Anthology Format

Anthology Classifications (Prose, in the form of annotation):

Example short form:

Form: What is the form of your short text? What are similar forms and why do you classify yours the way you do?

Important figures: What figures of speech/thought feature prominently?

Prose/Poetry: Is it in verse or prose?

Author: Is there a known author?

Audience: Was it created for a particular audience?

Time period: When was it created and does this affect our understanding?

Theme/Meaning: Are their major or repeated ideas? Does it have a discernable meaning?

Source: Cite source or provide documentation of the short form.

Field Guide Format

Field Guide Classifications (Bold Points):

Example Short form:

Definition: What is the short form? (literary category)

Location: Where is this short form found?
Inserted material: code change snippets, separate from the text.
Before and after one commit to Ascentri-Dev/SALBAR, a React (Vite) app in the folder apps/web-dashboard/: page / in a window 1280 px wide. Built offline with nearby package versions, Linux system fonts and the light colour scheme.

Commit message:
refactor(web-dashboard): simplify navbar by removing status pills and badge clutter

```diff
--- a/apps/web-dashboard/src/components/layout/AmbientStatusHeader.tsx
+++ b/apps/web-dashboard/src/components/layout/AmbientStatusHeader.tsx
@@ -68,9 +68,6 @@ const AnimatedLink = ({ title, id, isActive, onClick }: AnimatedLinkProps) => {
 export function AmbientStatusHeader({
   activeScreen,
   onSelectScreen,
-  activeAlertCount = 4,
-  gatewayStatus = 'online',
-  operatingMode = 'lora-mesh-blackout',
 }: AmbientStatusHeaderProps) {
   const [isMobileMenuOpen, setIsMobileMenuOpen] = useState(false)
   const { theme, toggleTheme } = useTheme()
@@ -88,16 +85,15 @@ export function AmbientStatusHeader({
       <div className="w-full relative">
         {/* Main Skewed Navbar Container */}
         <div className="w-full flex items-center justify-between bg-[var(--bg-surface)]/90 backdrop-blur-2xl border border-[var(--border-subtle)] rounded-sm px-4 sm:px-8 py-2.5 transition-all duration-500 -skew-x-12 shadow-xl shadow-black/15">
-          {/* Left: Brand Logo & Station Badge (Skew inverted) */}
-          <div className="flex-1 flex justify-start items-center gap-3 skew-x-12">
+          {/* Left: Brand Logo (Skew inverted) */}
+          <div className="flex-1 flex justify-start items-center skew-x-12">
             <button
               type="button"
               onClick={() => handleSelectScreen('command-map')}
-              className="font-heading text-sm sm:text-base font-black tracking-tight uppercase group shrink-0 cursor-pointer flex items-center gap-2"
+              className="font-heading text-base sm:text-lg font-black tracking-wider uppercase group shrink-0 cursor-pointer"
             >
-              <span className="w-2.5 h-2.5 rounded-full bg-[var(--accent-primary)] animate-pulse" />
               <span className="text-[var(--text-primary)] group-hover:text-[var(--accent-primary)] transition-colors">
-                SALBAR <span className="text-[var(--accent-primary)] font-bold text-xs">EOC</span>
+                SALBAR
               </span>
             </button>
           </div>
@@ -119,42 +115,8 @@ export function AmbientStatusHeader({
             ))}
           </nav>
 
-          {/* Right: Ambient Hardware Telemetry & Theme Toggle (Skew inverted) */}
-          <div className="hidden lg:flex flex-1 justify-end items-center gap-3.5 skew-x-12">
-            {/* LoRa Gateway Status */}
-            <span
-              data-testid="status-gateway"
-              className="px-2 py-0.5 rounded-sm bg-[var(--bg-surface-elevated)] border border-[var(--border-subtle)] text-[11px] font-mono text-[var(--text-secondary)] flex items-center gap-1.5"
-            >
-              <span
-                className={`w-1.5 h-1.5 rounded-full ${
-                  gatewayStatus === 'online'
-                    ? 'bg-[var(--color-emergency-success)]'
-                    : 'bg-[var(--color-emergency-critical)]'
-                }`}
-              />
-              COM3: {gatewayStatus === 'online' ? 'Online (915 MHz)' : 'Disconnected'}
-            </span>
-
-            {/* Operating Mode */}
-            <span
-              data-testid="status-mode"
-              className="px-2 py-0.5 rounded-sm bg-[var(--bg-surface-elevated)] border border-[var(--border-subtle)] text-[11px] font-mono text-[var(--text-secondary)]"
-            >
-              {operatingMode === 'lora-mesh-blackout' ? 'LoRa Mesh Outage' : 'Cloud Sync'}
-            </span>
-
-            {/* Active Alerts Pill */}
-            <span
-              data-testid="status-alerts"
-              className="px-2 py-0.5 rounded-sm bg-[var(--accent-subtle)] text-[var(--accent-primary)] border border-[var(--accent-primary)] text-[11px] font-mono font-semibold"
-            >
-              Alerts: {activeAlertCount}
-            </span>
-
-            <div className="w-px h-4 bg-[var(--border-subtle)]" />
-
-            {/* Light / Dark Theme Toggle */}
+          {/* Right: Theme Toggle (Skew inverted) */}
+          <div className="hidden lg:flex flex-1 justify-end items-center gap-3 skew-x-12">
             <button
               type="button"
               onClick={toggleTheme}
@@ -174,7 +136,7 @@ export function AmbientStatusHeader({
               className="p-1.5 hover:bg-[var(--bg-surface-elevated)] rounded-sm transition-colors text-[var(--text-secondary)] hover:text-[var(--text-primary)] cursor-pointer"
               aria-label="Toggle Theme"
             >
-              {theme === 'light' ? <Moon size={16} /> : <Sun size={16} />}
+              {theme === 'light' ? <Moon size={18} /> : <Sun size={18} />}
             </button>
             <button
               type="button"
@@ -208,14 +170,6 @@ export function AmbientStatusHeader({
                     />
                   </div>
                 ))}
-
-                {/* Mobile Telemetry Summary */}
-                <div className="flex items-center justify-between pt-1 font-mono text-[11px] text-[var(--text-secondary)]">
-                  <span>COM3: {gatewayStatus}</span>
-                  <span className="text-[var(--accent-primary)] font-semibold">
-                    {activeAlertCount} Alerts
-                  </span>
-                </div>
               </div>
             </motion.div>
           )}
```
Documentation Method: Audio, Video, Visual (Give specs), notetaking, etc.

Material: what is the short form made of?

Media: how does this short form enhance communication, obsolesce older media, return old media assumptions, or reverse media expectations (McLuhan)?

Function: what purpose might this short form have?

Access: who has access to this short form? what technologies are required?

Source: Cite source or provide documentation of the short form.

Annotated anthology Entry Example:

Short Form:

NATURE and Nature’s Laws lay hid in Night:

God said, “Let Newton be!” and all was light!

Alexander Pope wrote these two lines as an epitaph, or “an inscription on a tomb or grave.” It could be an epigram with its wit, turn of phrase, and publication, but because it was written for the death of Isaac Newton, it is an epitaph. It is in verse, specifically heroic couplet with iambic pentameter and end rhyme. There are also many other figures: a quotation by rewriting the verse “let there be light” (Genesis 1:3); alliteration (Nature/nature/night/Newton; Laws/lay/let); metaphors (night/light or ignorance/reason); and direct speech (God said). It was an occasional poem written for the death of Isaac Newton on March 21, 1727. Though it was never displayed on Newton’s grave in Westminster Abby, it appeared in a book of Pope’s collected works meant for an educated audience. Written in the eighteenth century during the Enlightenment, Pope emphasizes both God and Newton, religion and science. The order of the epitaph mirrors the order of the universe, which Newton discovered. By praising Newton’s unique place as chosen by God, Pope also elevates his own position as poet. Though this epitaph can be found in many sources, it comes from Alexander Pope.The Complete Poetical Works of Alexander Pope, edited by Henry Walcott Boynton, 1869–1947. Boston and New York: Houghton, Mifflin & Co., 1903.

Field Guide Entry Example:

Short form:

Keyifli akşamların çerezi, Cerezza, TV, Süt mısırlı aromalı

(Pleasant evening snack, Cerezza, TV, Sweet corn flavored)

Definition: This is a hybrid short literary form consisting of an advertising motto (slogan) along with a multi-colored image of the snack and corn. Location: It can be found in grocery stores, mini-markets, or gas stations. Usually displayed with other snacks. Documentation Method: Mobile phone. Material: It is made of polypropylene (watertight plastic). Media: It uses image, text, and color to communicate particular feelings, times, locations to consumers (pleasant, evening, taste, smell, television). The differing fonts and sizes, colors (black, white, and yellow), and image placements create a quick impression of pleasure. Function: The purpose of this hybrid form is to sell the product. By communicating particular feelings, consumers are likely to purchase the product to attempt to create the feelings listed (The pleasure of sitting at home, watching TV, tasting and smelling). Access: Anyone can purchase this product (4tl), yet not anyone can produce the product. It requires industrial equipment (factory) to produce the food contents as well as petroleum to produce the container. Source: See image.